*** INPUT FOR THIS TASK Section Begins ***
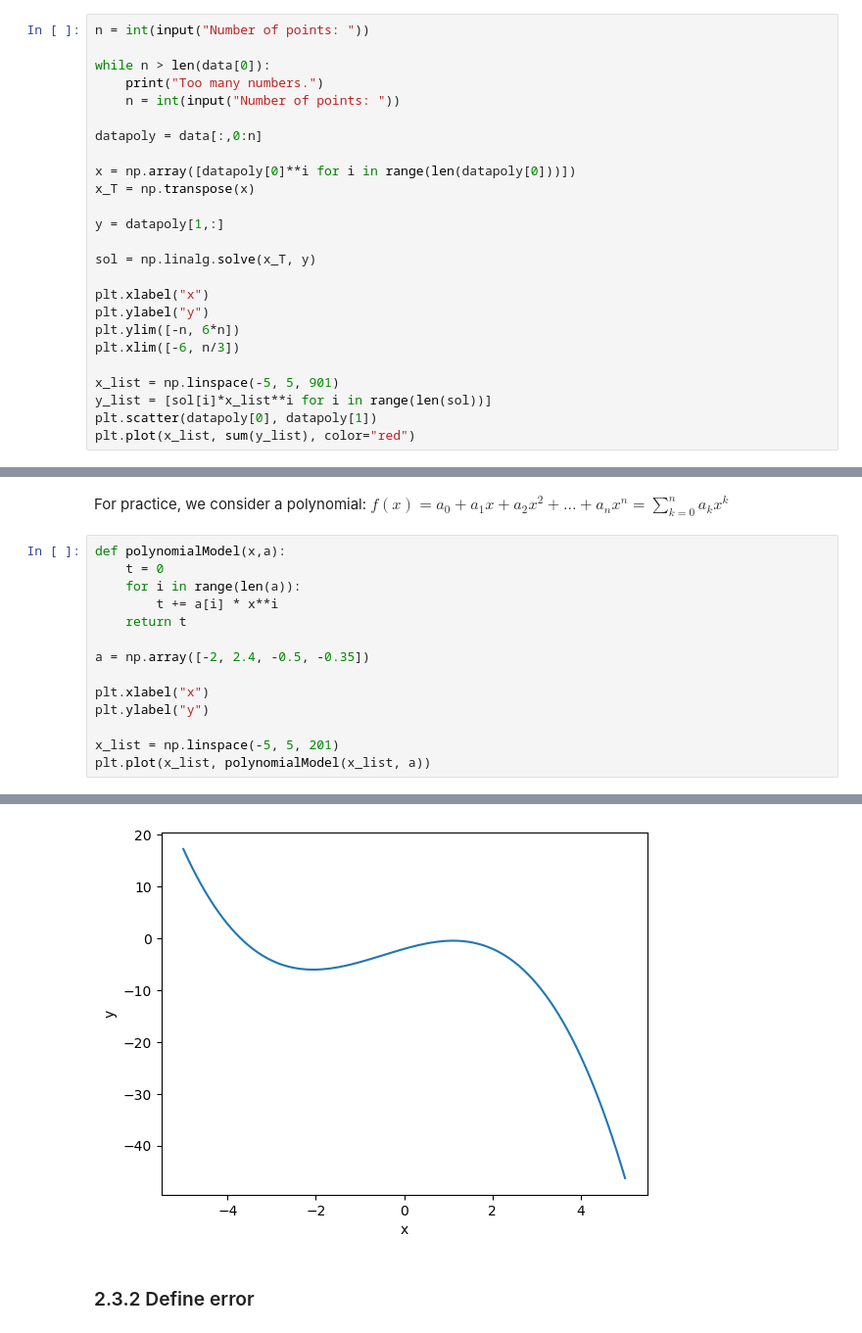
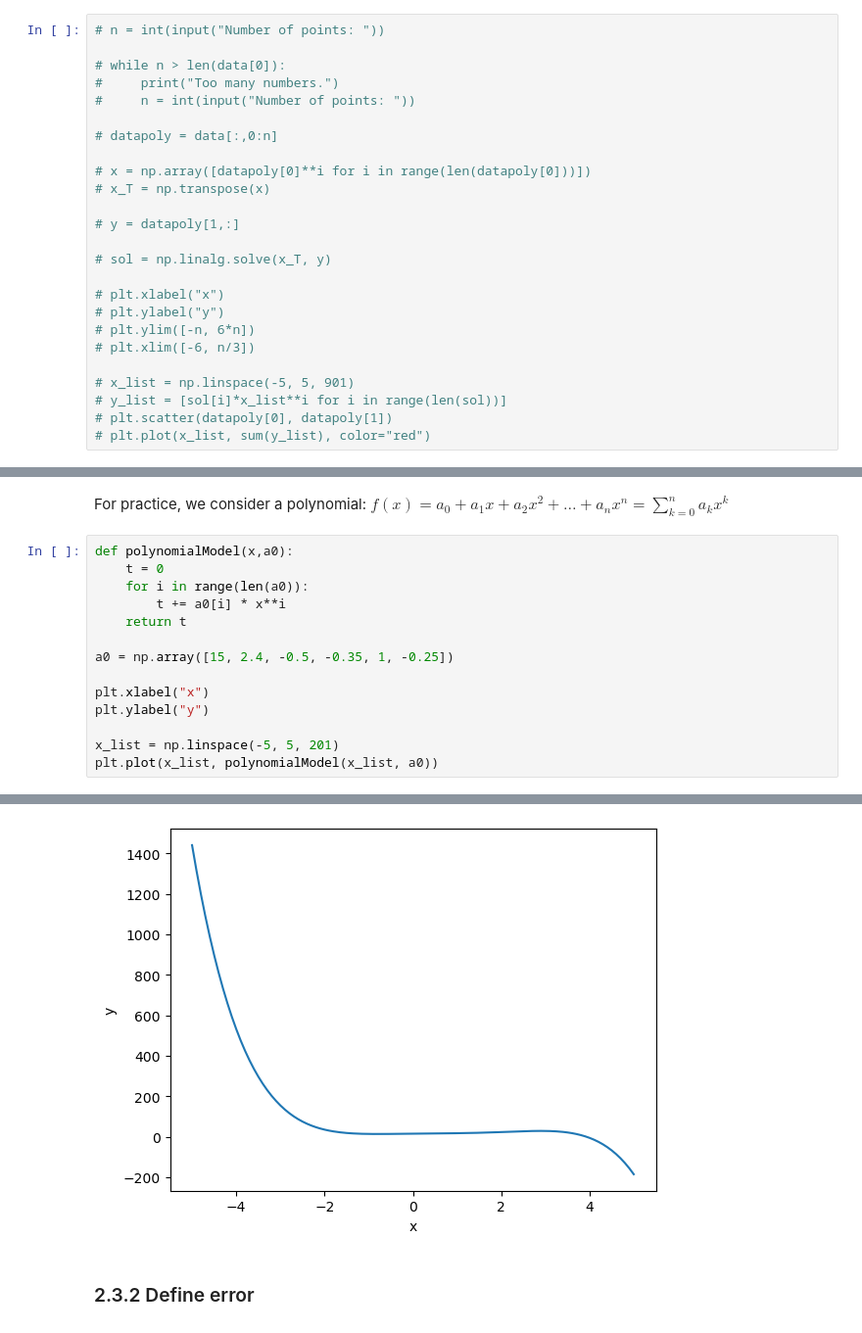
Before and after one commit to Alverd02/Computational-Physics, a Jupyter notebook: Series expansion, interpolation and data fitting/03_Interpolation_template.ipynb, the cells around one changed output, grey strips where cells are left out. Shown at 98% size. Cells and saved outputs as stored; diff of their text form.

```diff
--- a/Series expansion, interpolation and data fitting/03_Interpolation_template.ipynb
+++ b/Series expansion, interpolation and data fitting/03_Interpolation_template.ipynb
@@ -408,27 +390,27 @@ plt.plot(x_list, sum(y_list))
 # %% [markdown]
 ## Generalized procedure for more data
 # %%
-n = int(input("Number of points: "))
+# n = int(input("Number of points: "))
 
-while n > len(data[0]):
-    print("Too many numbers.")
-    n = int(input("Number of points: "))
+# while n > len(data[0]):
+#     print("Too many numbers.")
+#     n = int(input("Number of points: "))
 
-datapoly = data[:,0:n]
+# datapoly = data[:,0:n]
 
-x = np.array([datapoly[0]**i for i in range(len(datapoly[0]))])
-x_T = np.transpose(x)
+# x = np.array([datapoly[0]**i for i in range(len(datapoly[0]))])
+# x_T = np.transpose(x)
 
-y = datapoly[1,:]
+# y = datapoly[1,:]
 
-sol = np.linalg.solve(x_T, y)
+# sol = np.linalg.solve(x_T, y)
 
-plt.xlabel("x")
-plt.ylabel("y")
-plt.ylim([-n, 6*n])
-plt.xlim([-6, n/3])
+# plt.xlabel("x")
+# plt.ylabel("y")
+# plt.ylim([-n, 6*n])
+# plt.xlim([-6, n/3])
 
-x_list = np.linspace(-5, 5, 901)
-y_list = [sol[i]*x_list**i for i in range(len(sol))]
-plt.scatter(datapoly[0], datapoly[1])
-plt.plot(x_list, sum(y_list), color="red")
+# x_list = np.linspace(-5, 5, 901)
+# y_list = [sol[i]*x_list**i for i in range(len(sol))]
+# plt.scatter(datapoly[0], datapoly[1])
+# plt.plot(x_list, sum(y_list), color="red")
@@ -445,22 +423,22 @@ Choose ideal parameters of a (physically motivated) model function such that err
 # %% [markdown]
 For practice, we consider a polynomial: \\( f(x) = a_0 + a_1 x + a_2 x^2 + \dots + a_n x^n = \sum_{k=0}^n a_k x^k\\)
 # %%
-def polynomialModel(x,a):
+def polynomialModel(x,a0):
     t = 0
-    for i in range(len(a)):
-        t += a[i] * x**i
+    for i in range(len(a0)):
+        t += a0[i] * x**i
     return t
 
-a = np.array([-2, 2.4, -0.5, -0.35])
+a0 = np.array([15, 2.4, -0.5, -0.35, 1, -0.25])
 
 plt.xlabel("x")
 plt.ylabel("y")
 
 x_list = np.linspace(-5, 5, 201)
-plt.plot(x_list, polynomialModel(x_list, a))
+plt.plot(x_list, polynomialModel(x_list, a0))
 # %% [output]
 [<matplotlib.lines.Line2D at 0x...>]
-[figure, old version]
+[figure, new version]
 # %% [markdown]
 ### 2.3.2 Define error
 # %% [markdown]
```
Also changed, not shown: parts of 23 cells of this notebook.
*** INPUT FOR THIS TASK Section Ends ***
▶ **TASK PROMPT**
Please restate the entries word for word, with all pictures left out.

▶ **RESPONSE FOR THIS EXERCISE**
Before and after one commit to Alverd02/Computational-Physics, a Jupyter notebook: Series expansion, interpolation and data fitting/03_Interpolation_template.ipynb, the cells around one changed output, grey strips where cells are left out. Shown at 98% size. Cells and saved outputs as stored; diff of their text form.

```diff
--- a/Series expansion, interpolation and data fitting/03_Interpolation_template.ipynb
+++ b/Series expansion, interpolation and data fitting/03_Interpolation_template.ipynb
@@ -408,27 +390,27 @@ plt.plot(x_list, sum(y_list))
 # %% [markdown]
 ## Generalized procedure for more data
 # %%
-n = int(input("Number of points: "))
+# n = int(input("Number of points: "))
 
-while n > len(data[0]):
-    print("Too many numbers.")
-    n = int(input("Number of points: "))
+# while n > len(data[0]):
+#     print("Too many numbers.")
+#     n = int(input("Number of points: "))
 
-datapoly = data[:,0:n]
+# datapoly = data[:,0:n]
 
-x = np.array([datapoly[0]**i for i in range(len(datapoly[0]))])
-x_T = np.transpose(x)
+# x = np.array([datapoly[0]**i for i in range(len(datapoly[0]))])
+# x_T = np.transpose(x)
 
-y = datapoly[1,:]
+# y = datapoly[1,:]
 
-sol = np.linalg.solve(x_T, y)
+# sol = np.linalg.solve(x_T, y)
 
-plt.xlabel("x")
-plt.ylabel("y")
-plt.ylim([-n, 6*n])
-plt.xlim([-6, n/3])
+# plt.xlabel("x")
+# plt.ylabel("y")
+# plt.ylim([-n, 6*n])
+# plt.xlim([-6, n/3])
 
-x_list = np.linspace(-5, 5, 901)
-y_list = [sol[i]*x_list**i for i in range(len(sol))]
-plt.scatter(datapoly[0], datapoly[1])
-plt.plot(x_list, sum(y_list), color="red")
+# x_list = np.linspace(-5, 5, 901)
+# y_list = [sol[i]*x_list**i for i in range(len(sol))]
+# plt.scatter(datapoly[0], datapoly[1])
+# plt.plot(x_list, sum(y_list), color="red")
@@ -445,22 +423,22 @@ Choose ideal parameters of a (physically motivated) model function such that err
 # %% [markdown]
 For practice, we consider a polynomial: \\( f(x) = a_0 + a_1 x + a_2 x^2 + \dots + a_n x^n = \sum_{k=0}^n a_k x^k\\)
 # %%
-def polynomialModel(x,a):
+def polynomialModel(x,a0):
     t = 0
-    for i in range(len(a)):
-        t += a[i] * x**i
+    for i in range(len(a0)):
+        t += a0[i] * x**i
     return t
 
-a = np.array([-2, 2.4, -0.5, -0.35])
+a0 = np.array([15, 2.4, -0.5, -0.35, 1, -0.25])
 
 plt.xlabel("x")
 plt.ylabel("y")
 
 x_list = np.linspace(-5, 5, 201)
-plt.plot(x_list, polynomialModel(x_list, a))
+plt.plot(x_list, polynomialModel(x_list, a0))
 # %% [output]
 [<matplotlib.lines.Line2D at 0x...>]
-[figure, old version]
+[figure, new version]
 # %% [markdown]
 ### 2.3.2 Define error
 # %% [markdown]
```
Also changed, not shown: parts of 23 cells of this notebook.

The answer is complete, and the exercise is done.